Sure... we have methodologies, frameworks, skills, algorithms, a vast set of things you've got to know to be any good. That just makes it a technically challenging art. In the end it comes down to creating a literary work.
Let's take a painter as an example, one that we all should be able to agree very much fits in the artist camp.
A painter does not usually have the same requirements that a programmer has. If you told a painter he needed to do a painting of your wife on a bench in a specific Rembrandt style, with her favorite horse in the background and little blue jays on a pine tree branch overhead... you've just created a specification. I can't see the difference between that and a standard app or web site spec.
A good painter will have acquired many specific skills (a sponge for tree leaves, certain types of brush swirls for this or that) that map to our toolkit skills like SQL for data queries, Gimp for icon or splash screen art, debugging, etc, etc.
Many probably even have grand (in their own head) frameworks or methodologies for how a proper painting should be contructed. (Best canvas, paint types and brands, angle and height from the floor, how to mix the paints and possibly additives to add gloss, longevity...)
Some for this sort of contrived grunt work may even have patterned stencils, stamps, etc for common contructs (code generators, anyone?)
They certainly have Design Patterns and Anti-Patterns. They're just usually not followed with the self-important posturing BS the way they sometimes are in our field.
Now, there's a lot of O(n), O(log n) stuff we're supposed to be thinking about. It's not much different than a sculptor who needs to know a^2 + b^2 = c^2, or how to construct a geodesic dome, etc etc to make whatever neat things he's trying to make this month.
If you actually expand a computer science theory, or try to understand it, etc... You've just taken a break from programming to work on computer science. It's no longer programming.

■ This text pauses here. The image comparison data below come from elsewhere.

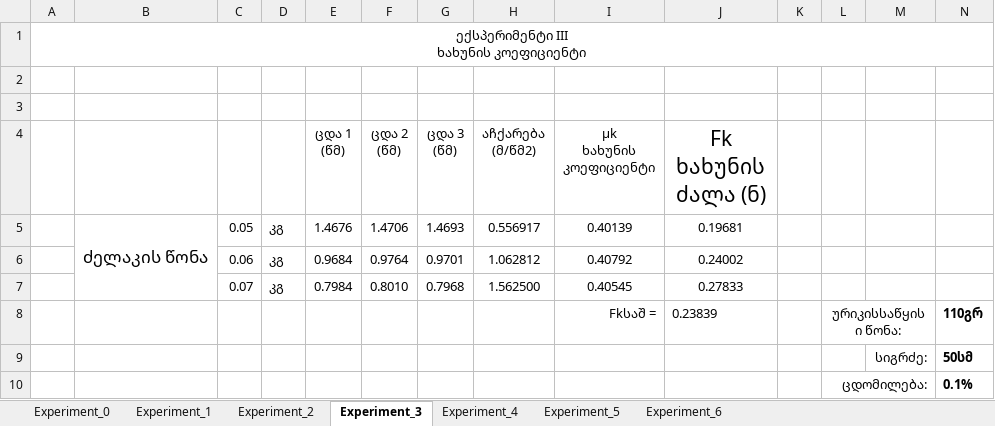
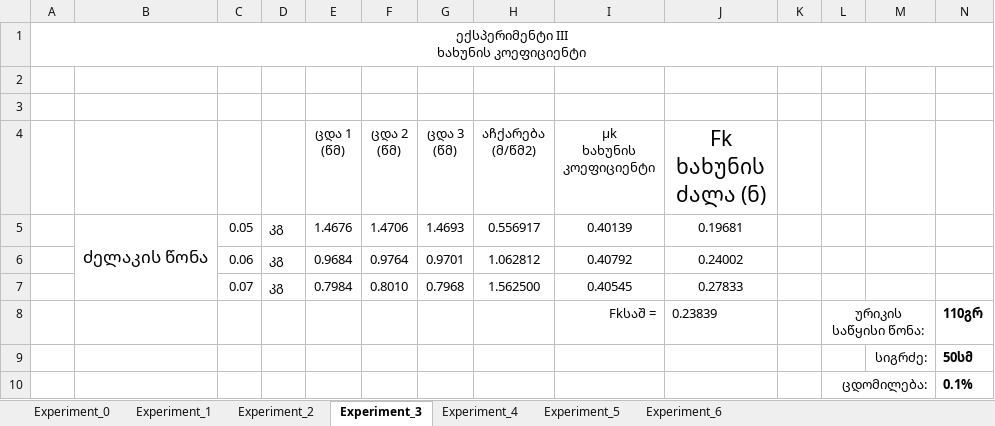
Before and after one commit to Saba-Kandashvili/PhysicsExperiments, an Excel workbook: PhysicsExperiments.xlsx, sheet Experiment_3, drawn as a sheet; values as stored, in another font and other column widths than the file's, no borders; charts and pictures not drawn; the diff names each change by its address in the sheet, - before the commit and + after, or states it on an @@ line.

Commit message:
typo

```diff
--- a/PhysicsExperiments.xlsx (sheet Experiment_3)
+++ b/PhysicsExperiments.xlsx (sheet Experiment_3)
-L8: ურიკისსაწყისი წონა:
+L8: ურიკის საწყისი წონა:
```
Also changed, not shown: charts or pictures.
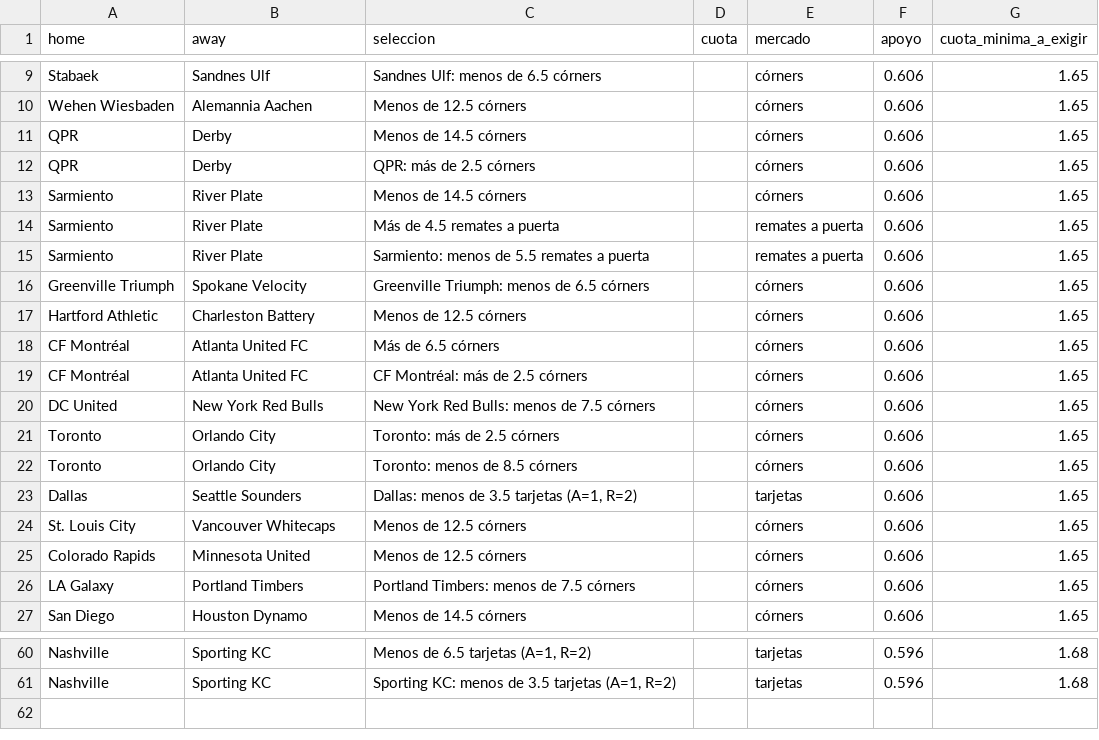
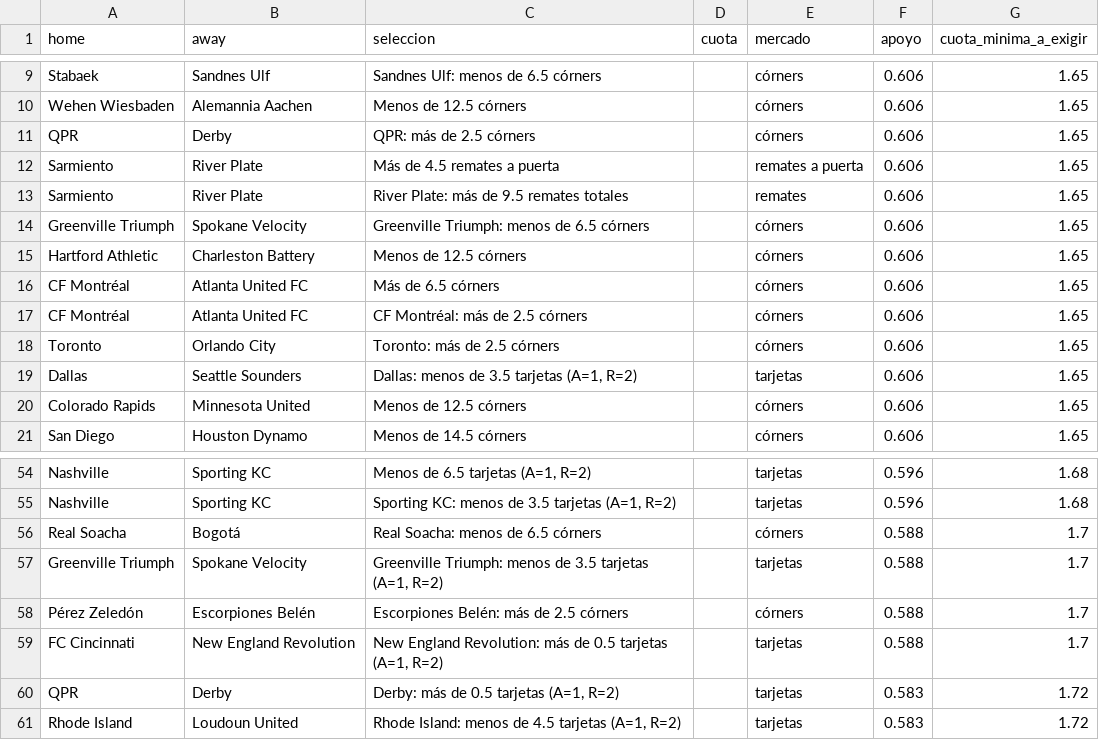
Before and after one commit to Ferrnandito14/arquitectura-experiencia-marca, a CSV file: runs/2026-10-14/manual_odds_plantilla.csv, drawn as a sheet; only a part is shown, gaps mark what is left out; the diff covers the shown part only.

```diff
--- a/runs/2026-10-14/manual_odds_plantilla.csv
+++ b/runs/2026-10-14/manual_odds_plantilla.csv
@@ -10,7 +10,5 @@ Stabaek,Sandnes Ulf,Sandnes Ulf: menos de 6.5 córners,,córners,0.606,1.65
 Wehen Wiesbaden,Alemannia Aachen,Menos de 12.5 córners,,córners,0.606,1.65
-QPR,Derby,Menos de 14.5 córners,,córners,0.606,1.65
 QPR,Derby,QPR: más de 2.5 córners,,córners,0.606,1.65
-Sarmiento,River Plate,Menos de 14.5 córners,,córners,0.606,1.65
 Sarmiento,River Plate,Más de 4.5 remates a puerta,,remates a puerta,0.606,1.65
-Sarmiento,River Plate,Sarmiento: menos de 5.5 remates a puerta,,remates a puerta,0.606,1.65
+Sarmiento,River Plate,River Plate: más de 9.5 remates totales,,remates,0.606,1.65
 Greenville Triumph,Spokane Velocity,Greenville Triumph: menos de 6.5 córners,,córners,0.606,1.65
@@ -19,9 +17,5 @@ CF Montréal,Atlanta United FC,Más de 6.5 córners,,córners,0.606,1.65
 CF Montréal,Atlanta United FC,CF Montréal: más de 2.5 córners,,córners,0.606,1.65
-DC United,New York Red Bulls,New York Red Bulls: menos de 7.5 córners,,córners,0.606,1.65
 Toronto,Orlando City,Toronto: más de 2.5 córners,,córners,0.606,1.65
-Toronto,Orlando City,Toronto: menos de 8.5 córners,,córners,0.606,1.65
 Dallas,Seattle Sounders,"Dallas: menos de 3.5 tarjetas (A=1, R=2)",,tarjetas,0.606,1.65
-St. Louis City,Vancouver Whitecaps,Menos de 12.5 córners,,córners,0.606,1.65
 Colorado Rapids,Minnesota United,Menos de 12.5 córners,,córners,0.606,1.65
-LA Galaxy,Portland Timbers,Portland Timbers: menos de 7.5 córners,,córners,0.606,1.65
 San Diego,Houston Dynamo,Menos de 14.5 córners,,córners,0.606,1.65
@@ -61 +55,7 @@ Nashville,Sporting KC,"Menos de 6.5 tarjetas (A=1, R=2)",,tarjetas,0.596,1.68
 Nashville,Sporting KC,"Sporting KC: menos de 3.5 tarjetas (A=1, R=2)",,tarjetas,0.596,1.68
+Real Soacha,Bogotá,Real Soacha: menos de 6.5 córners,,córners,0.588,1.7
+Greenville Triumph,Spokane Velocity,"Greenville Triumph: menos de 3.5 tarjetas (A=1, R=2)",,tarjetas,0.588,1.7
+Pérez Zeledón,Escorpiones Belén,Escorpiones Belén: más de 2.5 córners,,córners,0.588,1.7
+FC Cincinnati,New England Revolution,"New England Revolution: más de 0.5 tarjetas (A=1, R=2)",,tarjetas,0.588,1.7
+QPR,Derby,"Derby: más de 0.5 tarjetas (A=1, R=2)",,tarjetas,0.583,1.72
+Rhode Island,Loudoun United,"Rhode Island: menos de 4.5 tarjetas (A=1, R=2)",,tarjetas,0.583,1.72
```
Also changed, not shown: 1 added row and 1 removed row elsewhere in this file, 12 other files.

You can think that "any programmer who considers himself an artist is a disaster waiting to happen" if you want, and hide behind the intense technical mass of stuff you're supposed to know and apply... calling it all science.
It's not. At best, you're applying bits of a science. Most days, you're probably not even doing that.
I can see why you would say this... there are quite frightening "programmers" out there. I empathize. Believe me... I really do.
At the low end, a "code monkey" is not much different than a painter who's told EXACTLY how to do EVERYTHING. An authorized stamp for trees. One True Vendor he should get all supplies from. How to sit properly on the stool. In the morning, he should paint landscapes. Afternoons are for portraits. He's a "paint monkey", but still an artist. A very sad, pathetic excuse for an artist... but an artist just the same.